We all find it awkward when we mix up names, but it seems I’m the only person upset over rechristening Sam as Wesley and mistaking Mary Kate for Caroline.
College freshman Jane Meyer thinks that it is important — though not a top priority — to learn the names of classmates for the purposes of discussion and collaboration. She says that she comes away from small classes knowing about one-third of the names of her classmates.
We expect professors in small classes to learn our names, but just as the professors work to learn our names, we also need to work to learn each other’s names.
While I am not suggesting that we all adopt bobblehead doll methods and bend over backwards to name every member of the 10,000-plus Penn population, I think that we need to improve our efforts.
Whether we admit it or not, we all have egos and it’s nice to hear our names. As College freshman Stephanie Munoz said, “I am thrilled when others learn my name because it shows that they made an effort to remember … and address me correctly.”
A study done by the Institute for the Study of Child Development shows that names hold a great deal of power. “[H]earing one’s own name has unique brain functioning activation specific to one’s own name in relation to the names of others.”
In other words, our brains perk up and are more alert and active when someone addresses us as Melissa or Kavya as opposed to “Hey you, blue sweatshirt girl,” gesturing in our direction.
I know it’s difficult. It’s tempting to give up and say, “Oh, I am just so bad with names!” But, we shouldn’t. I have tried rhyming people’s names, learning two names a day and initiating conversations about linoleum with the sole purpose of using names out loud.
Experience has shown me that when conversing with a familiar stranger about yoga classes at Pottruck, there isn’t a single graceful way in which to break the exchange and ask, “Excuse me, what is your name, again?” But I do it gracelessly anyway:

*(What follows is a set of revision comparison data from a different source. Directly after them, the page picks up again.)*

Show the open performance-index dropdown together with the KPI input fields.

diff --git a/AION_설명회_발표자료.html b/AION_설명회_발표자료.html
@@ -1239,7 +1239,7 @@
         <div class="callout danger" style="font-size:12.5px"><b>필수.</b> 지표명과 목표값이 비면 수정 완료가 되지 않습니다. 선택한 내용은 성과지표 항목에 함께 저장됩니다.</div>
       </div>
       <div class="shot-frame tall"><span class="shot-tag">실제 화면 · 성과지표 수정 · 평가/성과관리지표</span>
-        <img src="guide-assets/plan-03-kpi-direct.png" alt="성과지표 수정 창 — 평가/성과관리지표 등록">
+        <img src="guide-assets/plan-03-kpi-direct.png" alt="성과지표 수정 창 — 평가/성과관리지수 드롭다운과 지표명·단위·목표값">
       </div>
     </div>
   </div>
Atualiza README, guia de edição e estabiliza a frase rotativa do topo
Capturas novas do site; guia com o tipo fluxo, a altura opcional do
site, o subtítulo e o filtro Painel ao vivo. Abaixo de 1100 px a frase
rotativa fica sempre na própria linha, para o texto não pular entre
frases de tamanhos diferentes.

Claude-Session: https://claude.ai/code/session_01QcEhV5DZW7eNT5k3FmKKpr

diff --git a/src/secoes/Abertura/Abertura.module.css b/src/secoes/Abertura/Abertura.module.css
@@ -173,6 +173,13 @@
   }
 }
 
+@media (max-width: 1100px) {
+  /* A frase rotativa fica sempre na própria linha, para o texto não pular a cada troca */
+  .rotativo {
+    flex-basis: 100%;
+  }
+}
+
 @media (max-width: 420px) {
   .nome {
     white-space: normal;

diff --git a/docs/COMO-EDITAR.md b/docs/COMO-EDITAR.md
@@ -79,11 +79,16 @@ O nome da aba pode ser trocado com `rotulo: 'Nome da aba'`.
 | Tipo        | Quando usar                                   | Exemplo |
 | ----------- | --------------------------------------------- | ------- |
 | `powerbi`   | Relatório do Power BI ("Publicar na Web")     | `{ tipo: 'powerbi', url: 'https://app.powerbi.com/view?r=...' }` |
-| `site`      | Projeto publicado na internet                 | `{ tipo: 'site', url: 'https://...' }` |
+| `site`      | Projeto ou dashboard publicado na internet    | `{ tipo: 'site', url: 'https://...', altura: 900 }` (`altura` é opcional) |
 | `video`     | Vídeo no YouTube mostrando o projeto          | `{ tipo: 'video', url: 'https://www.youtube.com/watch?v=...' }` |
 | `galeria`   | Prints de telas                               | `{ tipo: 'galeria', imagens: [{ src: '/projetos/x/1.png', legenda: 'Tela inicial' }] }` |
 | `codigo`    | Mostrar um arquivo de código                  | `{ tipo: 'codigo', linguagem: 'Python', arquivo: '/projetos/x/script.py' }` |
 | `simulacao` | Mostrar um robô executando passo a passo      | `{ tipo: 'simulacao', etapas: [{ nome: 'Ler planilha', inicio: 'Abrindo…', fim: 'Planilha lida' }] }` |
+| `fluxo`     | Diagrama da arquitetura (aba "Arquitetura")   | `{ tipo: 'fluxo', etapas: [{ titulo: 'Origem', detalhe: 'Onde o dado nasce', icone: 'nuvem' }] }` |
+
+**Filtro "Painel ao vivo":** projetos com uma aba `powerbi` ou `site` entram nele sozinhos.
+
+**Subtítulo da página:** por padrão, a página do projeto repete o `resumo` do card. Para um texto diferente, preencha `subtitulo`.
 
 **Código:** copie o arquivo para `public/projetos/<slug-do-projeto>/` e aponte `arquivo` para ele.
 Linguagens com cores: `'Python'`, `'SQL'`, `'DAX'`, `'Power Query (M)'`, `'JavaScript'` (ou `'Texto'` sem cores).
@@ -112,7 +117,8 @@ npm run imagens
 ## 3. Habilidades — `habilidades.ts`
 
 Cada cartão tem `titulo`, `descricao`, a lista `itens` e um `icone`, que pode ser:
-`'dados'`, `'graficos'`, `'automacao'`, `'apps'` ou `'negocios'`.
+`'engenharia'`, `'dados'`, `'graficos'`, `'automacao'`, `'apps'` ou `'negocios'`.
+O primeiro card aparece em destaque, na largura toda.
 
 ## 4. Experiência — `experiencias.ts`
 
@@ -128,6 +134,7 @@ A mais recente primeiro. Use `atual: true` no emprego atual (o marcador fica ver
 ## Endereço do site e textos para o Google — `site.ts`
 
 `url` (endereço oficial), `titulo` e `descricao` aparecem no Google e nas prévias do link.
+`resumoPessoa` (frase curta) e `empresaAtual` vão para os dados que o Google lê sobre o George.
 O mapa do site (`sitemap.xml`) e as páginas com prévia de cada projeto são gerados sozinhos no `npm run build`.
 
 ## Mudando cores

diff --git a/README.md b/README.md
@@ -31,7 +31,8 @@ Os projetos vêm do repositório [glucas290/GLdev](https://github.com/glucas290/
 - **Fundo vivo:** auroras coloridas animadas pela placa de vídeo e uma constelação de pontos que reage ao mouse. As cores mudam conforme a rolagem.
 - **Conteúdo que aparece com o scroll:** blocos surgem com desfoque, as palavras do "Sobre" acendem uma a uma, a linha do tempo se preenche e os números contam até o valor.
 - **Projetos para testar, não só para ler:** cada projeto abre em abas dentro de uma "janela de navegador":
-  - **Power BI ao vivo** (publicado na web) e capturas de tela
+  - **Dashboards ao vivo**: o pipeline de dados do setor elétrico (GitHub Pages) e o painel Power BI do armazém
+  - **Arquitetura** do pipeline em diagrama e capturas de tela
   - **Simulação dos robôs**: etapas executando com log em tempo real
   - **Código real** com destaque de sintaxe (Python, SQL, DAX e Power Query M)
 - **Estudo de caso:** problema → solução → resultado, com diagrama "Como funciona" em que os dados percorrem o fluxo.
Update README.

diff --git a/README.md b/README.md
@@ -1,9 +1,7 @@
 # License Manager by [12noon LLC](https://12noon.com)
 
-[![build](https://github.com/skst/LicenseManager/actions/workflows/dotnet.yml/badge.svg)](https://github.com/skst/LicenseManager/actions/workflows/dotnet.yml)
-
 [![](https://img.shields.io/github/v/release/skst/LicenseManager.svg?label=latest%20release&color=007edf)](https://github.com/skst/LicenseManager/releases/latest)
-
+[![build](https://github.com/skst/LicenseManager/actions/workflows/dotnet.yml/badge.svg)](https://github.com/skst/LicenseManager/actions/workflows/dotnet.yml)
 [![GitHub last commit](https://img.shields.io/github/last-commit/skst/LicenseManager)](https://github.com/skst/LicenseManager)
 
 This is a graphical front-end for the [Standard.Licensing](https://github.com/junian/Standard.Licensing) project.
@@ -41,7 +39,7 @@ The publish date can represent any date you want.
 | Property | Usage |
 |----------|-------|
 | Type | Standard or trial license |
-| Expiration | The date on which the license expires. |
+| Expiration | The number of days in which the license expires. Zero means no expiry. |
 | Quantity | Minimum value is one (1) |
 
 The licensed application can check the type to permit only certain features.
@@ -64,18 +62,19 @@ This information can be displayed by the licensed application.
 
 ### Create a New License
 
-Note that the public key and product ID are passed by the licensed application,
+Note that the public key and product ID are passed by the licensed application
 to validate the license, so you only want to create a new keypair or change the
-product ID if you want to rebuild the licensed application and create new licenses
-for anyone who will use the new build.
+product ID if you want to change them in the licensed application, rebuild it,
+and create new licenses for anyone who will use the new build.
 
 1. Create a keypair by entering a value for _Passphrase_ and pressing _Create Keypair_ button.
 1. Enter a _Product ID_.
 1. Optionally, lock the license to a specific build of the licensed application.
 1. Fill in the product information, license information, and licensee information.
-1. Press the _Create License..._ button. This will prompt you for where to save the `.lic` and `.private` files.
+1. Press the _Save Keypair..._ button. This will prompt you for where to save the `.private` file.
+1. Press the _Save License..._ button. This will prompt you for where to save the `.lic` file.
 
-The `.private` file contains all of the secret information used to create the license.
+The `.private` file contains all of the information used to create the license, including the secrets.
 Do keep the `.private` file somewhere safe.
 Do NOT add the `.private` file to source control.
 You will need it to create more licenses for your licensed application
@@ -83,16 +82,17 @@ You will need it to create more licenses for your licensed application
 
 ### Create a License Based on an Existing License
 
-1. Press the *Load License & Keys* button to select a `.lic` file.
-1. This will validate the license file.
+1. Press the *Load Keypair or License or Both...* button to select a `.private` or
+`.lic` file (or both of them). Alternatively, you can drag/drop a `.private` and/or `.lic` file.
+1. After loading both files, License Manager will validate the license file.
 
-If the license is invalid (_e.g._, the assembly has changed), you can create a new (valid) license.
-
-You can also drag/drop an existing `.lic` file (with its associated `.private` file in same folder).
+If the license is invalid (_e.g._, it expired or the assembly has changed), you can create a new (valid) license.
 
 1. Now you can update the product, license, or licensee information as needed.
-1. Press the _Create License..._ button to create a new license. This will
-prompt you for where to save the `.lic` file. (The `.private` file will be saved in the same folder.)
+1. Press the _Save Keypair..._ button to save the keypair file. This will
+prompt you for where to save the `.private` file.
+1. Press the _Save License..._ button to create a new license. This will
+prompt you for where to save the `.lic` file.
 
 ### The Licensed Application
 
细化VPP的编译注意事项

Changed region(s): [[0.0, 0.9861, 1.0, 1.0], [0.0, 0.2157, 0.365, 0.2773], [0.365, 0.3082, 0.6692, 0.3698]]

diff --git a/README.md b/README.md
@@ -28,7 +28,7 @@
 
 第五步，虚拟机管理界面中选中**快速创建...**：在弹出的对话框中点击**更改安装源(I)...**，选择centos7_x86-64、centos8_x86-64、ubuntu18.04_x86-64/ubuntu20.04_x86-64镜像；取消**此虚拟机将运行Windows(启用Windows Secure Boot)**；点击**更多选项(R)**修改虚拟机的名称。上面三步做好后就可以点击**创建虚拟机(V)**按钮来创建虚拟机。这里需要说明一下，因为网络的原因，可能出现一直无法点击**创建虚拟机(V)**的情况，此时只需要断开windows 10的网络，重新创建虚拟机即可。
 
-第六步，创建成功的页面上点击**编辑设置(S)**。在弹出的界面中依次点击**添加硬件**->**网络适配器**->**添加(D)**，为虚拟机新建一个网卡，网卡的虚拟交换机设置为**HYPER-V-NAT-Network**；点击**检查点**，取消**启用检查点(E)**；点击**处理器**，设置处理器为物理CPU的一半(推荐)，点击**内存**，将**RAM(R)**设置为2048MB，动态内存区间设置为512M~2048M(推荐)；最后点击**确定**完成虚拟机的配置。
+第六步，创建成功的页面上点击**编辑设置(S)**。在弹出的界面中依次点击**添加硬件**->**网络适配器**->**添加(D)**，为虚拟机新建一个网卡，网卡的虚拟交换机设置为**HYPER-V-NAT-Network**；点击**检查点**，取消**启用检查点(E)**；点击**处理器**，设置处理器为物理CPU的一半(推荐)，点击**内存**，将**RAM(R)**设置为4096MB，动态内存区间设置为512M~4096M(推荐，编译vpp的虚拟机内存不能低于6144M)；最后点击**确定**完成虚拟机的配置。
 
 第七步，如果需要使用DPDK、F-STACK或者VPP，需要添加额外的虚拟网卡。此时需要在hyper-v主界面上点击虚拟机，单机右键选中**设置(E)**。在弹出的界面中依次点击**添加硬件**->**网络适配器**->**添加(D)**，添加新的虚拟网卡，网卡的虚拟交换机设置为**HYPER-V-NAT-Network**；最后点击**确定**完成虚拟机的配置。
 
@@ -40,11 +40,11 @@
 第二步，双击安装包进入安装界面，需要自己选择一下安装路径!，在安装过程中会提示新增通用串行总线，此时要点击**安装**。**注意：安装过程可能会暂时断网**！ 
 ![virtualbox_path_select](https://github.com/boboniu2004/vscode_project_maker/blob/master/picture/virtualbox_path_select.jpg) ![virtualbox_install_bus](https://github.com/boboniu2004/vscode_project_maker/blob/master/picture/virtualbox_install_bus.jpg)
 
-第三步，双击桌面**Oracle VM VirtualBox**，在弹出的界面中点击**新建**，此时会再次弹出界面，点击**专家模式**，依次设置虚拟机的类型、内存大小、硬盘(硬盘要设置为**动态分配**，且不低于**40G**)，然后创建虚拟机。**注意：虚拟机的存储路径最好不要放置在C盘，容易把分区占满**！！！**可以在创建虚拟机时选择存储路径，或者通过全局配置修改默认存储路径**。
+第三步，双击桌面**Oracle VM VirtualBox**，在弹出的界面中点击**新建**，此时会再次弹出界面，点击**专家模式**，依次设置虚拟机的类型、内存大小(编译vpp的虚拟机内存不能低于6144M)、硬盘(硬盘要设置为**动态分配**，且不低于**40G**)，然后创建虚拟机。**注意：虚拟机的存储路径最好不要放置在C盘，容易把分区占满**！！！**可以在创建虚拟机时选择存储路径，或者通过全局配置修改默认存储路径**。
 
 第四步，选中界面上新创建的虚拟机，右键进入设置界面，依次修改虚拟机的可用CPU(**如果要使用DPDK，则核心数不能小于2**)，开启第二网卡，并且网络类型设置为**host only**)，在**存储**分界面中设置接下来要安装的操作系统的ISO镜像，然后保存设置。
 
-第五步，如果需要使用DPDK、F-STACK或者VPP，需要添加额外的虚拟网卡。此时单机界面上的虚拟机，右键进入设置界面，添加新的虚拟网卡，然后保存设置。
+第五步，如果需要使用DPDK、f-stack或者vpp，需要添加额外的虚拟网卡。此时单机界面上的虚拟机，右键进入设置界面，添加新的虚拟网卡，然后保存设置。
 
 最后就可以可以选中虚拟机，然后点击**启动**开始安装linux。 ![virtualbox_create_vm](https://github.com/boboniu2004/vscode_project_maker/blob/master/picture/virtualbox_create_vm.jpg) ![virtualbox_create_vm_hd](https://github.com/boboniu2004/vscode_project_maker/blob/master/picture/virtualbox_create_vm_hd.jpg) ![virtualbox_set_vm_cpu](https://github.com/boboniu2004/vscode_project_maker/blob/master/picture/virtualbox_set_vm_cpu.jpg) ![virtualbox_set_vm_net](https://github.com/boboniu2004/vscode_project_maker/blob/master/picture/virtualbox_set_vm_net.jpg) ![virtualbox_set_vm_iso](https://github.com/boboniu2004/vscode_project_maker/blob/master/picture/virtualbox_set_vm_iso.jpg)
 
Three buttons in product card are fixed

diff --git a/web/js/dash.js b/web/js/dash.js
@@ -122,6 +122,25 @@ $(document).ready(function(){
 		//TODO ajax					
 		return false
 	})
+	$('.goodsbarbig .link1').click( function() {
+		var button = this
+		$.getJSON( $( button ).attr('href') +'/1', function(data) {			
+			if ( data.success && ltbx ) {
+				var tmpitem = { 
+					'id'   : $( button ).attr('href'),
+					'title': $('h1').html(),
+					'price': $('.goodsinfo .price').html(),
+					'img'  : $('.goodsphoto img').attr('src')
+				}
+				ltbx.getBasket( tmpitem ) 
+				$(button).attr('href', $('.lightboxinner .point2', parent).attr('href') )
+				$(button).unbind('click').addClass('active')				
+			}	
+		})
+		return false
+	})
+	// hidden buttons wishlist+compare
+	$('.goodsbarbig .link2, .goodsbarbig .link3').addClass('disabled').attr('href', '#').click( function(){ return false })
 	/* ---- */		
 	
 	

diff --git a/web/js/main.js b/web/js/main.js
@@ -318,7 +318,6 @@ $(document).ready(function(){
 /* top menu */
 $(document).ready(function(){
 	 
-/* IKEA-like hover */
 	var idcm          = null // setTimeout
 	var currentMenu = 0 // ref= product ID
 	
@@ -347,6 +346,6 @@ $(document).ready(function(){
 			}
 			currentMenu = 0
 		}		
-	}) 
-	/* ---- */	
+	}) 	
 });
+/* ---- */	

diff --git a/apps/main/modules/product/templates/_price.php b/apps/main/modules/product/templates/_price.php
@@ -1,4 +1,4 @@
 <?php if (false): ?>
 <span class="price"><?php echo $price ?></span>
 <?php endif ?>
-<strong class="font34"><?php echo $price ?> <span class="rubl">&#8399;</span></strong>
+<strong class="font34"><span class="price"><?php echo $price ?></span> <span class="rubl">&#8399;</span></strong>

“Sorry, I recognize your face but am blanking out on your name even though we’ve been talking for a good 20 minutes. Have we met?”
Do I feel dumb? Yes. Do I wish I had a rhyme to know that person’s name? Yes.
But awkwardness aside, I have met another person and learned her name, improved the sense of community at Penn and made a large place a tad smaller.
Divya Ramesh is a College freshman from Princeton Junction, N.J. Her email address is email@example.com. You can follow her @DivyaRamesh11. “Through My Eyes” appears every Monday.